Undeterred and passionate about building and creating things with his hands, Monster Mike decided to build himself a better leg on his own. Energized by his decision to solve his own problem, Mike worked on designs for a month before starting to build them in his workshop.
Fast-forward to the Beijing 2022 Paralympics, and 26 athletes from 11 different countries used equipment Monster Mike built in his shop. For him, helping fellow adaptive athletes is much bigger than his own personal performance. He’s also partnered with Intel to use Intel® 3DAT (3D Athlete Tracking) technology to advance his goal.
Initially developed for the 2020 Summer Olympics in Tokyo, 3DAT generates 2D and 3D information about how an athlete moves, using data from one or multiple cameras. That information helps Monster Mike and other adaptive athletes get the most performance from their adaptive devices. It enables him to compare two different prostheses he uses, allowing him to overlay visual representations of the mechanics of cycling, squatting, and lifting to discover minute differences that can improve his performance.
With multiple protheses that he uses to train and compete, being able to compare them is extremely valuable for him. Monster Mike is also using Intel® 3DAT to compare his mechanics as an adaptive athlete to those of an able-bodied athlete.
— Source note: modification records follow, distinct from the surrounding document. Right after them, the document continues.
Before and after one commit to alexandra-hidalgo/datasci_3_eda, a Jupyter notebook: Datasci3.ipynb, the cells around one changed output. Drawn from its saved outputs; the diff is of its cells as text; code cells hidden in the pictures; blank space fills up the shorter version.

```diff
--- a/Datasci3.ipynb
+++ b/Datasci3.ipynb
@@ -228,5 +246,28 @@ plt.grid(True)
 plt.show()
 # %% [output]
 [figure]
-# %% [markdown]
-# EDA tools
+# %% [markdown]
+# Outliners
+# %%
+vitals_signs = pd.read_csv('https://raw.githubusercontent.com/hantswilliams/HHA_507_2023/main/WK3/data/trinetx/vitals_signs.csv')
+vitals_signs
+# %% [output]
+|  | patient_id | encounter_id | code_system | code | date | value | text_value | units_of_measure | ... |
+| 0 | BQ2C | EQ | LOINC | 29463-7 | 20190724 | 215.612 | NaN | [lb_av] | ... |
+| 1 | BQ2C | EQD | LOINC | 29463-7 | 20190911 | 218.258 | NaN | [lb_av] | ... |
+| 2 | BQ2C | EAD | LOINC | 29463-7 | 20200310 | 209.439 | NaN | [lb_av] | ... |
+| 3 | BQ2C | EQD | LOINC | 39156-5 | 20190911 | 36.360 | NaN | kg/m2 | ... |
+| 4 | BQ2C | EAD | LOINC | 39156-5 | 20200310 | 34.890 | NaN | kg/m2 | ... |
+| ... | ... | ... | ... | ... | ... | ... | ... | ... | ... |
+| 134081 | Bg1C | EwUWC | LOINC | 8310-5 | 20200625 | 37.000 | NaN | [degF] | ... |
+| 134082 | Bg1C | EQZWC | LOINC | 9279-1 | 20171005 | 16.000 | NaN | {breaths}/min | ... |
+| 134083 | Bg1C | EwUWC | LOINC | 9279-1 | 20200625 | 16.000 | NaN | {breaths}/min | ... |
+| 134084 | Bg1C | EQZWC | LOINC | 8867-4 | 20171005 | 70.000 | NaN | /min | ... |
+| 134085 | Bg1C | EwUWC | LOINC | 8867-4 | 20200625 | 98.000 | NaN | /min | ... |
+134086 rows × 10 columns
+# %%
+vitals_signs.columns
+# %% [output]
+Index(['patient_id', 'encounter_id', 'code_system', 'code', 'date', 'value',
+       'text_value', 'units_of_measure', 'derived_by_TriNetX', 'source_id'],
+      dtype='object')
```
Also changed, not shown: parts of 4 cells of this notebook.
This gives him insight to what he can do to better tune his prostheses and enhance his performance overall.
3DAT also allows Monster Mike to measure precisely what joint angles were different and what type of movement patterns exist between all of his different movements and what the able-bodied person did.
Monster Mike’s ultimate goal is to eliminate any difference in the performances of adaptive and able-bodied athletes, and the goal gets closer as he improves his technology and adaptive athletes continue to push boundaries at the Paralympics and in other adaptive sports.